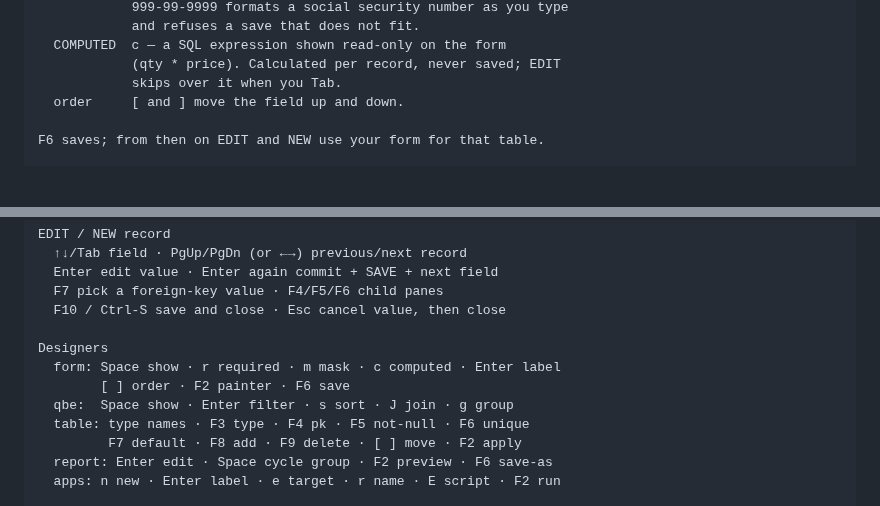
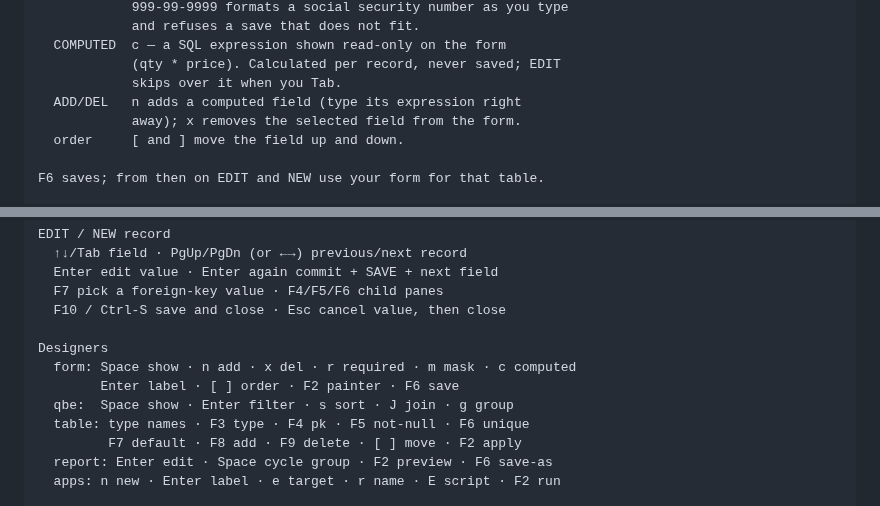
Before and after one commit to awksedgreep/phosphor, a Markdown page: docs/MANUAL.md, 2 parts joined by grey strips. GitHub-like rendering; blank space fills up the shorter version.

```diff
--- a/docs/MANUAL.md
+++ b/docs/MANUAL.md
@@ -216,6 +216,8 @@ column with four properties:
   COMPUTED  c — a SQL expression shown read-only on the form
             (qty * price). Calculated per record, never saved; EDIT
             skips over it when you Tab.
+  ADD/DEL   n adds a computed field (type its expression right
+            away); x removes the selected field from the form.
   order     [ and ] move the field up and down.
 
 F6 saves; from then on EDIT and NEW use your form for that table.
@@ -405,8 +407,8 @@ EDIT / NEW record
   F10 / Ctrl-S save and close · Esc cancel value, then close
 
 Designers
-  form: Space show · r required · m mask · c computed · Enter label
-        [ ] order · F2 painter · F6 save
+  form: Space show · n add · x del · r required · m mask · c computed
+        Enter label · [ ] order · F2 painter · F6 save
   qbe:  Space show · Enter filter · s sort · J join · g group
   table: type names · F3 type · F4 pk · F5 not-null · F6 unique
          F7 default · F8 add · F9 delete · [ ] move · F2 apply
```
Also changed, not shown: CHANGELOG.md (+9 -1 lines), docs/UI-TOUR.md (+4 -4 lines), docs/demo/ui/apps.gif, docs/demo/ui/data.gif, docs/demo/ui/forms.gif, docs/demo/ui/relations.gif, docs/demo/ui/reports.gif, 4 other files.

——————

- [What is being asked]
Give the number of lines in the records above that contain the word "docs". Reply with that number alone.

- [Exercise solution]
4